A controversial provision in the National Defense Authorization Bill that would “affirm” the President’s supposed power to wage perpetual war anywhere on Earth against undefined enemies – including Americans in the United States – is attracting fierce criticism from across the political spectrum.
The language was inserted into the bill by Rep. Howard McKeon (R-Calif.), the chairman of the Armed Services Committee, who unveiled it last week. President Obama never even requested the sweeping powers. In fact, the administration believes it already has all the authority it needs to wage the terror war.
But a coalition of advocates is now furiously attempting to downplay the measure’s significance, claiming it simply re-affirms the executive branch’s power to carry on the “War on Terror” for as long as there might be “terror” in the world. From the Washington Post to the Wall Street Journal, establishment media outlets are painting the proposed language as a harmless statement acknowledging that the terror war is legal.
But the reality is that the provision in question is extremely dangerous, according to critics. And it is also very different from past authorizations to use military force.
The provision would, for example, purport to give the President unchecked power – maybe even the duty – to attack unspecified countries, organizations, and people no matter where in the world they might be located. All with no limitations whatsoever. It purports to cede “the authority to use all necessary and appropriate force” to the executive branch in its never-ending battle against unnamed countries, organizations, and people.
The military could even be used to go after Americans in America. And the targets would not even have to represent a national security risk to the United States – real or otherwise – based on the language in the bill. So-called “belligerents,” Americans included, could be detained without trial until the end of hostilities. And that “end” may never come. Even “substantially supporting” somebody or some group the government deemed an enemy could get a person jailed indefinitely with no charges.
Of course, opposition to the provision is growing rapidly. A coalition of almost two dozen groups – human-rights, anti-war, Christian, Jewish, Islamic, and other organizations – recently sent a strongly-worded letter to the Armed Services Committee urging it to stop the proposal.

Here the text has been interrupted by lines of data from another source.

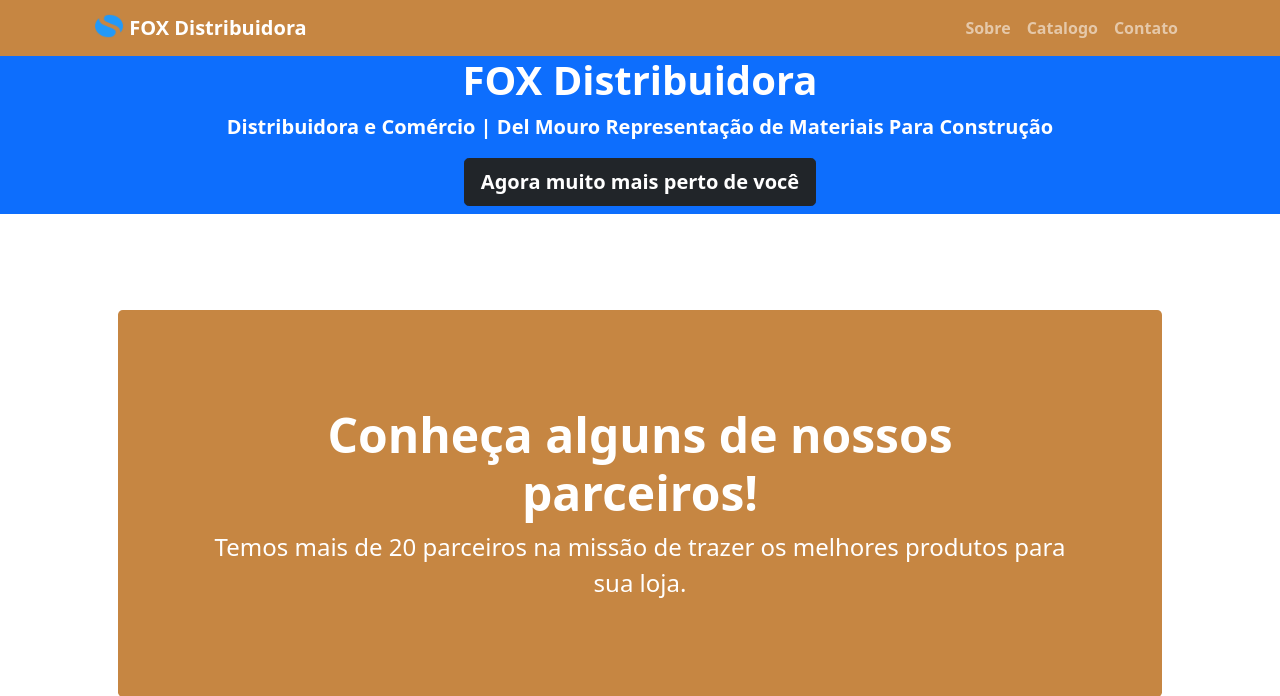
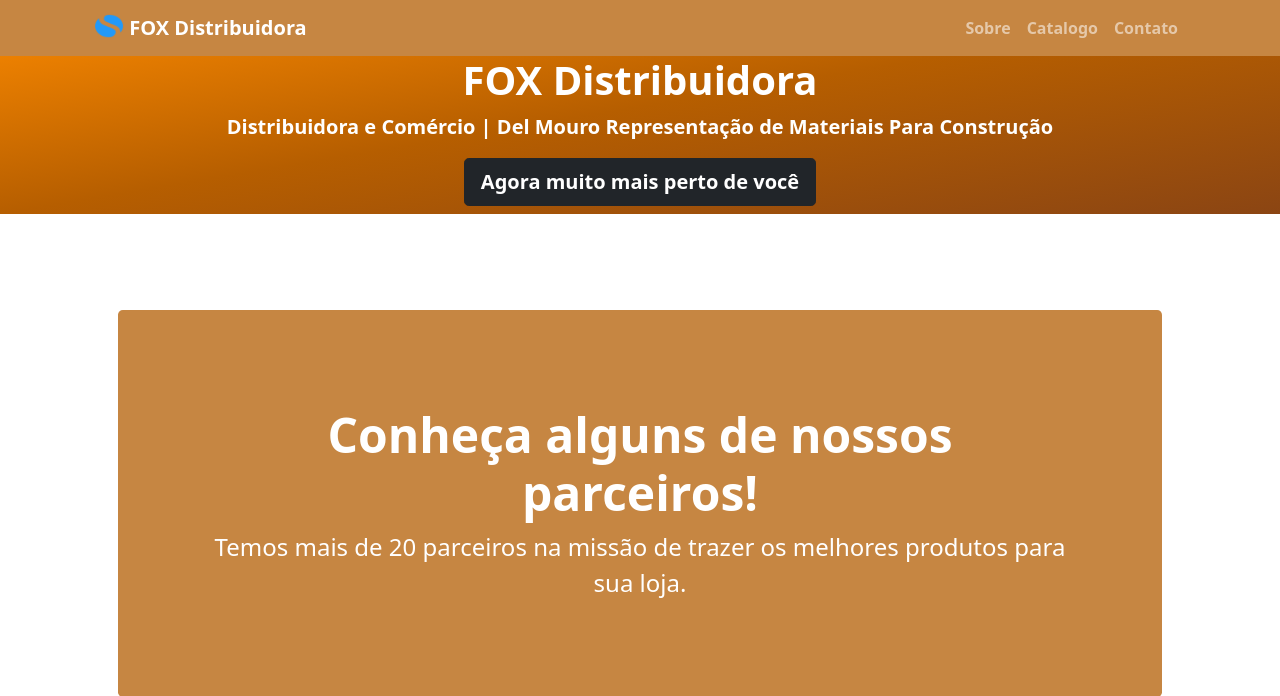
Before and after one commit to Lucaspaz21/foxdistribuidora, a Flask app: page / in a window 1280 px wide. Shown: the top 696 px of the page. Run offline with Flask 3, Linux system fonts and the light colour scheme; some libraries are stand-ins or nearby versions.

Commit message:
Update main.css

```diff
--- a/foxdistribuidora/static/main.css
+++ b/foxdistribuidora/static/main.css
@@ -1,19 +1,15 @@
-
 .bg-cover {
     background-size: cover !important;
 }
 
 .custom-hr {
-      border-top: 5px solid black;
-    }
-
+    border-top: 5px solid black;
+}
 
 body {
     min-height: 100vh;
 }
 
-<style>
-    .custom-gradient {
-        background-image: linear-gradient(to bottom right, #ff8c00, #b65e00, #8b4513);
-    }
-</style>
+.custom-gradient {
+    background-image: linear-gradient(to bottom right, #ff8c00, #b65e00, #8b4513);
+}
```
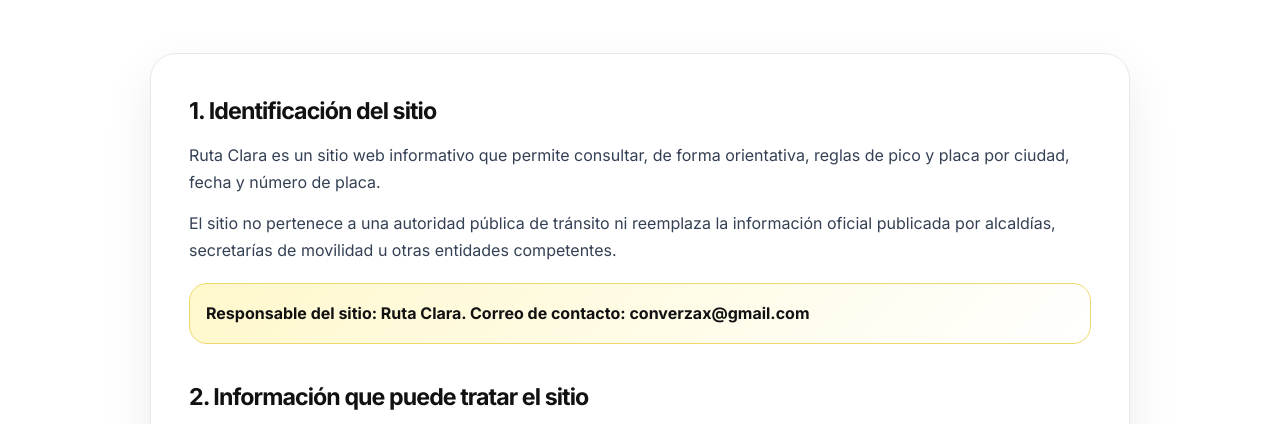
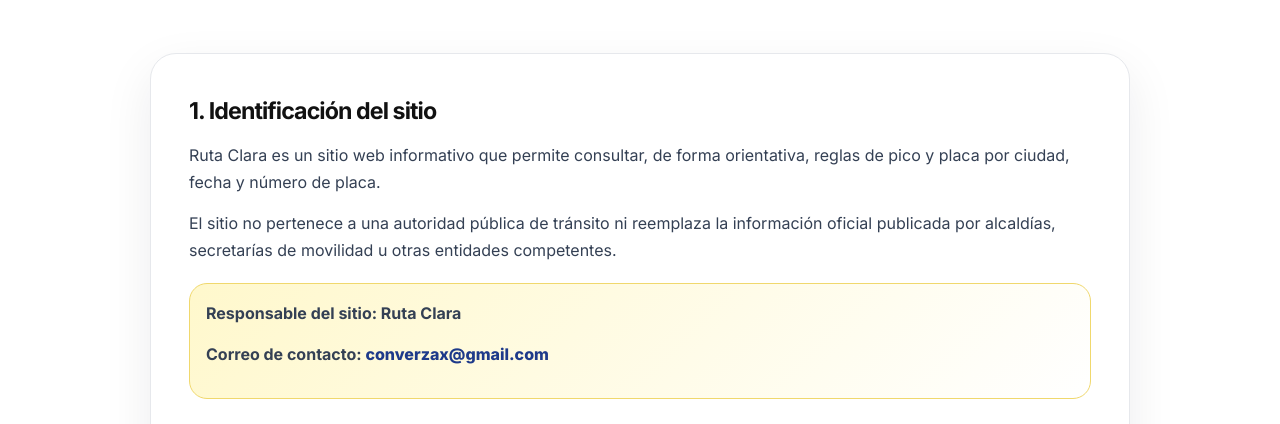
Before and after one commit to converzax-coder/pico-y-placa-colombia, a plain HTML site: page politica-privacidad.html in a window 1280 px wide. Shown: the part 345-769 px from the top of the page. Drawn offline with Linux system fonts and the light colour scheme.

Commit message:
Update politica-privacidad.html

```diff
--- a/politica-privacidad.html
+++ b/politica-privacidad.html
@@ -265,10 +265,16 @@
           El sitio no pertenece a una autoridad pública de tránsito ni reemplaza la información oficial publicada por alcaldías, secretarías de movilidad u otras entidades competentes.
         </p>
 
-        <div class="highlight">
-          Responsable del sitio: Ruta Clara.
+        <div class="highlight contact-highlight">
+      <p>
+      <strong>Responsable del sitio:</strong>
+      Ruta Clara
+      </p>
 
-          Correo de contacto: <strong>converzax@gmail.com</strong>
+         <p>
+        <strong>Correo de contacto:</strong>
+        <a href="mailto:converzax@gmail.com">converzax@gmail.com</a>
+        </p>
         </div>
 
         <h2>2. Información que puede tratar el sitio</h2>
```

“This monumental legislation – with a large-scale and practically irrevocable delegation of war power from Congress to the President – could commit the United States to a worldwide war without clear enemies, without any geographical boundaries,” noted the letter, pointing out that it would permit the use of military force within America. There would be no boundaries related to time or objectives to be accomplished.
“At minimum, Congress should hold hearings and follow regular order before even considering such sweeping legislation,” the organizations wrote. “The proposed new Declaration of War would be without precedent in the scope of war authority or duties transferred by Congress to the President.… If Congress broadly turns over to the President the power that Article I of the Constitution provides to Congress to declare war, it very likely will never get the power back.”